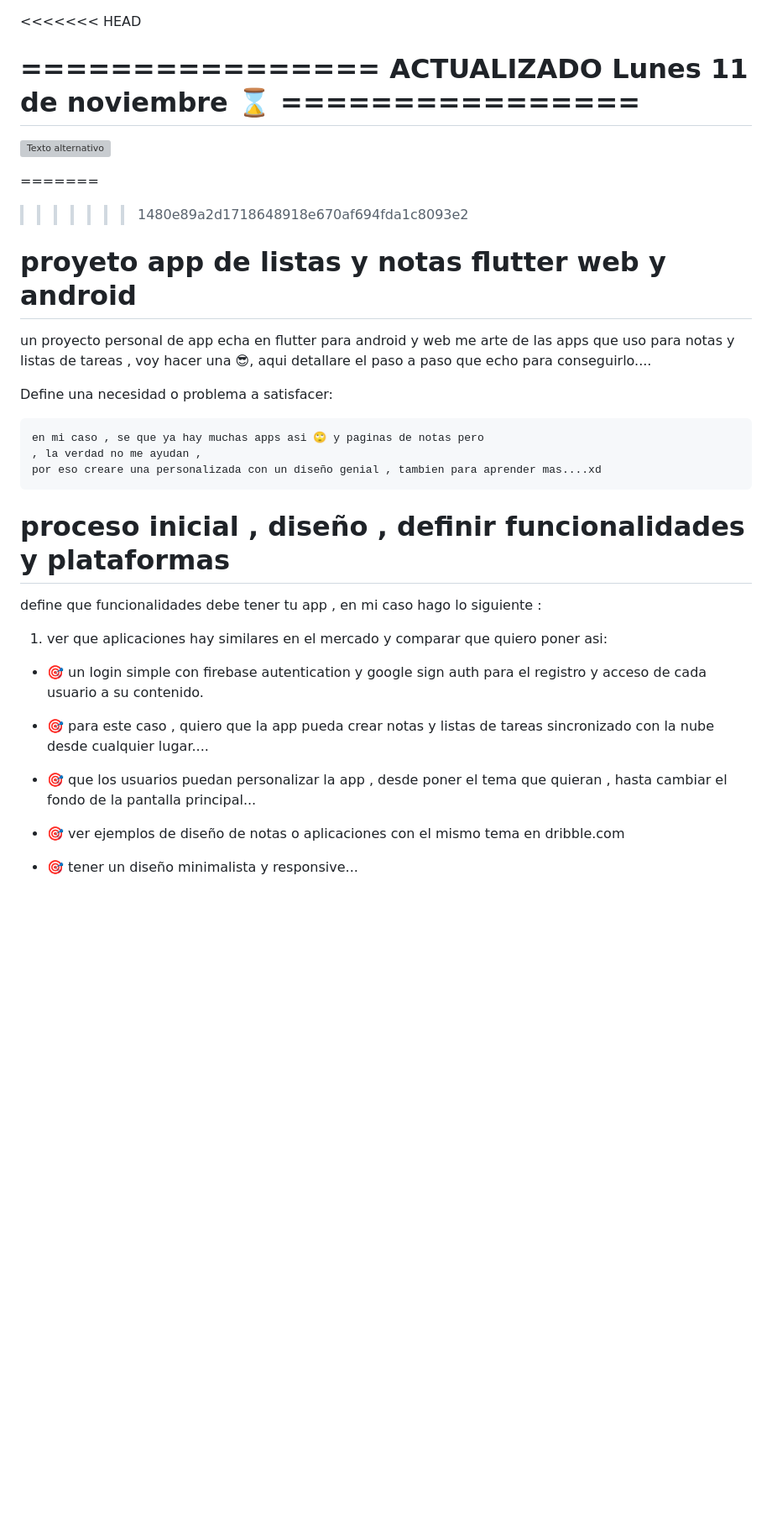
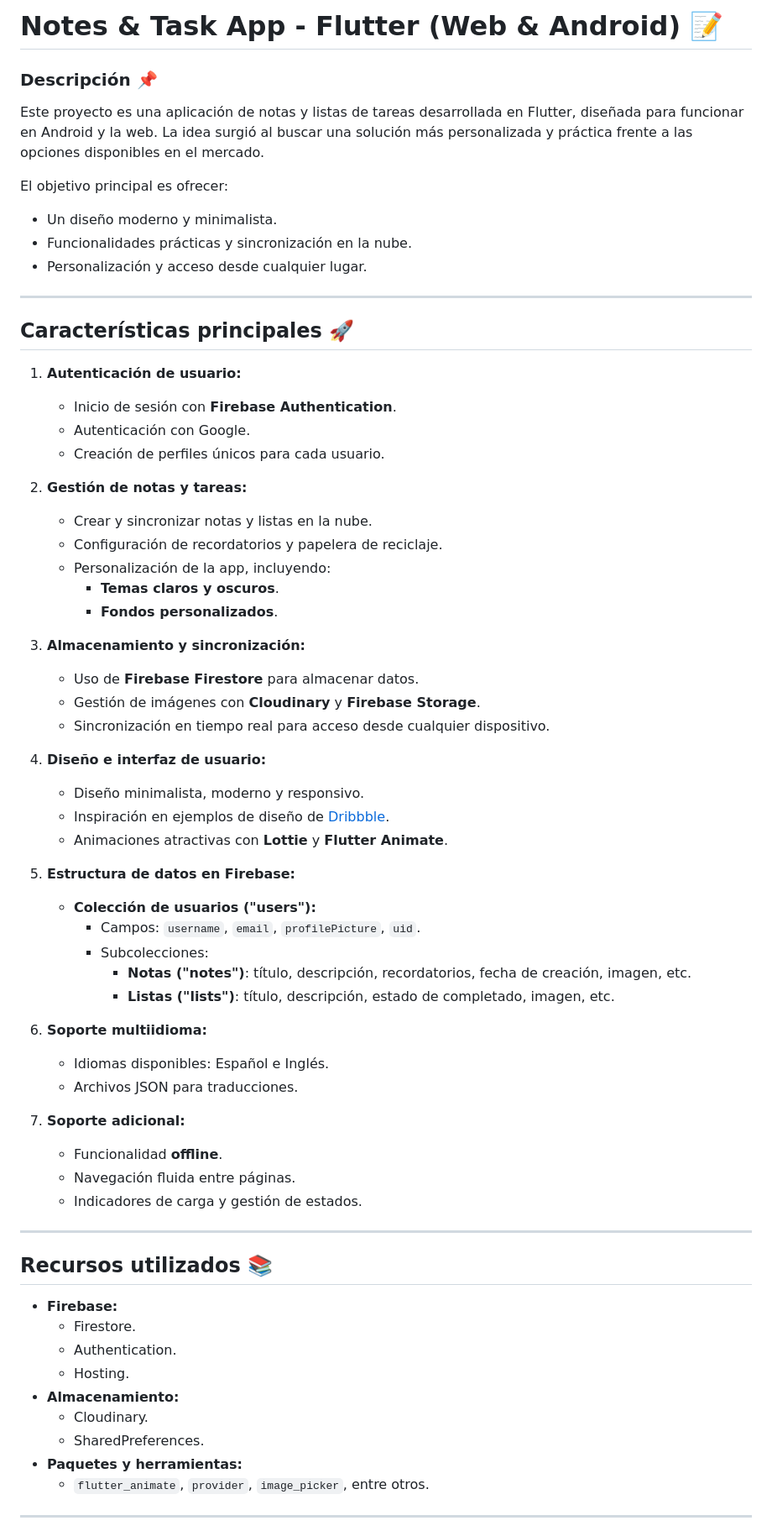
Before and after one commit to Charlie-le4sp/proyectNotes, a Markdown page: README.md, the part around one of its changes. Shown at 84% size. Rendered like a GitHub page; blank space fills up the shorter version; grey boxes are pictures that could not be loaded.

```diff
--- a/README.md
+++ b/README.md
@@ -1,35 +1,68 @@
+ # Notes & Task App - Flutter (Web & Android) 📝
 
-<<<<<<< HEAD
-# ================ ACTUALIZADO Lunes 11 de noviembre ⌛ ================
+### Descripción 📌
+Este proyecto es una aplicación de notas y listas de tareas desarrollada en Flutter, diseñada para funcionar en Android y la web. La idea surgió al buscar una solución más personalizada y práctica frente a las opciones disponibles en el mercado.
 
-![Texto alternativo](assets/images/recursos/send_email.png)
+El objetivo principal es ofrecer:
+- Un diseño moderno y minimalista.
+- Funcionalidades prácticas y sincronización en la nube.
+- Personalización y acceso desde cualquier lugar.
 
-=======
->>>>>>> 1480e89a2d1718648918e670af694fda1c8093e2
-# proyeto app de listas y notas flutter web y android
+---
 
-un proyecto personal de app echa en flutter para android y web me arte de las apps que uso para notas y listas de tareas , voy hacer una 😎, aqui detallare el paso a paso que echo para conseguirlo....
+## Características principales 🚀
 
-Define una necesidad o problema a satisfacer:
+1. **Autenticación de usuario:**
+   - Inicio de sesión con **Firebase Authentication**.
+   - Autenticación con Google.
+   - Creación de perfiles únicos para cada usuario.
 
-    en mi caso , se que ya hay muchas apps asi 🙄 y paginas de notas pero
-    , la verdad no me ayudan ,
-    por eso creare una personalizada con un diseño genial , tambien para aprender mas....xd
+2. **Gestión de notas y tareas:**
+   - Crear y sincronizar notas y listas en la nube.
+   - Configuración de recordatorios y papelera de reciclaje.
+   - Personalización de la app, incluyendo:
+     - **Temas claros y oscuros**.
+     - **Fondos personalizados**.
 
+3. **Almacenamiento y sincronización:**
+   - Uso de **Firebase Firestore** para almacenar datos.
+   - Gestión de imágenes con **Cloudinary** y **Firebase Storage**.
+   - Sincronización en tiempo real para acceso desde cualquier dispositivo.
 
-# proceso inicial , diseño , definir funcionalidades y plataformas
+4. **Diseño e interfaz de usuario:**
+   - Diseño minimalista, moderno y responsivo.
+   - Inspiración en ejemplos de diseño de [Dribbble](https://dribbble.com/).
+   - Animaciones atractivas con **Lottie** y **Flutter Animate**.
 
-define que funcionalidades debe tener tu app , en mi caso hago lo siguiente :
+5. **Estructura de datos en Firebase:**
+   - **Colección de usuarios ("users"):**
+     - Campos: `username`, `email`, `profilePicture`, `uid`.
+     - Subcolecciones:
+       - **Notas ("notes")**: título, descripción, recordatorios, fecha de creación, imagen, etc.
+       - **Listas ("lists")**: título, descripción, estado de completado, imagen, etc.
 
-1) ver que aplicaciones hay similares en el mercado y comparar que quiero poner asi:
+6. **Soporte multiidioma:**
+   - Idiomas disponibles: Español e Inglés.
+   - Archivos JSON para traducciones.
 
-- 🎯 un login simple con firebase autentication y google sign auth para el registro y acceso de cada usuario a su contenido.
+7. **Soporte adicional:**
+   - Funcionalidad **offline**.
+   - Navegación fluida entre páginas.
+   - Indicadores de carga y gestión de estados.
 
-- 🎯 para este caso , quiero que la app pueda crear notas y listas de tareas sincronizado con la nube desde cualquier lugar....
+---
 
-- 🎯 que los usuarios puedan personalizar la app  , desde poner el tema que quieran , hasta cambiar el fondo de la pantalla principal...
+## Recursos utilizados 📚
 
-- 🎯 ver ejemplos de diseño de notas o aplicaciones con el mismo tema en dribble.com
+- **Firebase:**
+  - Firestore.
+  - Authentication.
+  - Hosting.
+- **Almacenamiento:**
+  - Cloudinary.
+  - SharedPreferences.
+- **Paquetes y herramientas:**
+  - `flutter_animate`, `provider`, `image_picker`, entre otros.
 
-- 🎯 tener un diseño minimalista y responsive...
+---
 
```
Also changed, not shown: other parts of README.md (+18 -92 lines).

---

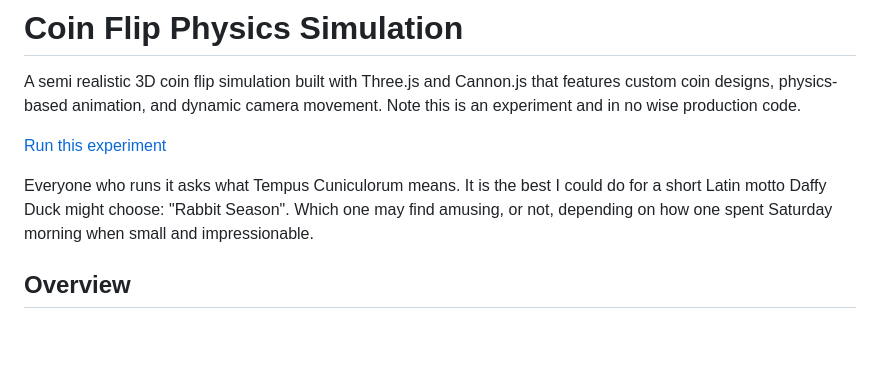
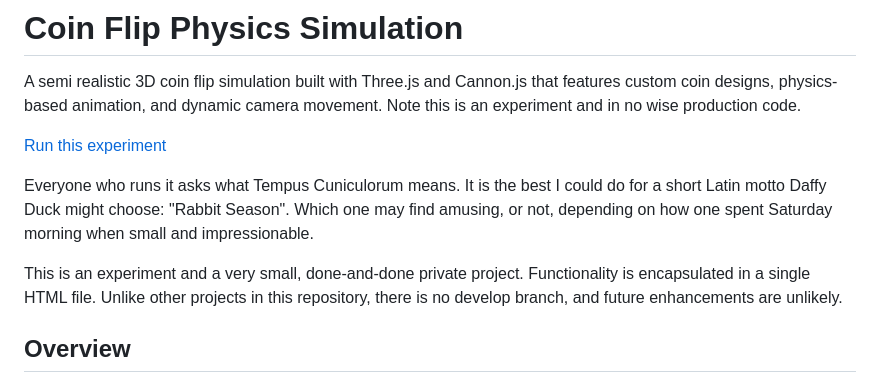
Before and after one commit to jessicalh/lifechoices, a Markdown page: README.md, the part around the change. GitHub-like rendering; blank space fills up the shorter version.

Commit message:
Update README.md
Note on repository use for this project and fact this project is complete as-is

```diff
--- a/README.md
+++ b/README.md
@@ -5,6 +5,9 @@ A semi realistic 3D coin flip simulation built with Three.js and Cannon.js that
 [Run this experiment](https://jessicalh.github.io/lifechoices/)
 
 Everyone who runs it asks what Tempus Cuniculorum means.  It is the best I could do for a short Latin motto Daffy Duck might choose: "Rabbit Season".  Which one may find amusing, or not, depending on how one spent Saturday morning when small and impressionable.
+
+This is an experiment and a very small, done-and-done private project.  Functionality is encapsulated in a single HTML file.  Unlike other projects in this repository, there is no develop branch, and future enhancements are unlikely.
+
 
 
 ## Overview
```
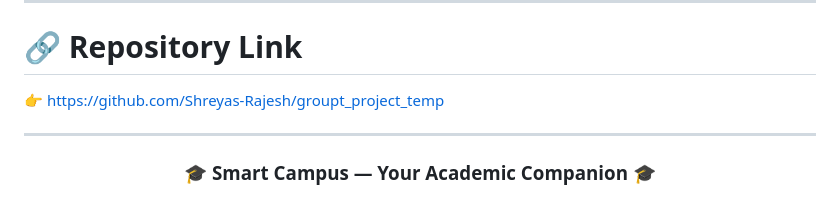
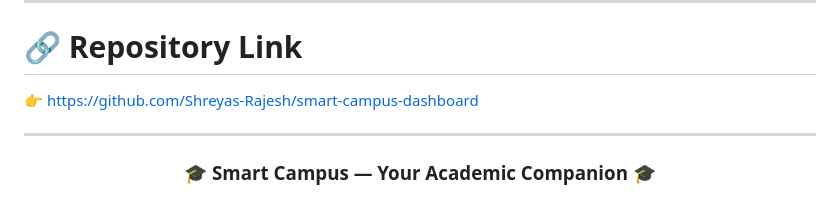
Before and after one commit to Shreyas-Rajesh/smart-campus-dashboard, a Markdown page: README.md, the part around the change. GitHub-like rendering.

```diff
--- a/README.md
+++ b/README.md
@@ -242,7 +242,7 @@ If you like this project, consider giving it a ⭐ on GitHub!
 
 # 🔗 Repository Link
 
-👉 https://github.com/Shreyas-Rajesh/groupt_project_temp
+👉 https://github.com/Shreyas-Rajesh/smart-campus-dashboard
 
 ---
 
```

Task brief: Find the word "this" in the listing and copy each line that contains it.

Your solution:
Note on repository use for this project and fact this project is complete as-is
 [Run this experiment](https://jessicalh.github.io/lifechoices/)
+This is an experiment and a very small, done-and-done private project.  Functionality is encapsulated in a single HTML file.  Unlike other projects in this repository, there is no develop branch, and future enhancements are unlikely.
@@ -242,7 +242,7 @@ If you like this project, consider giving it a ⭐ on GitHub!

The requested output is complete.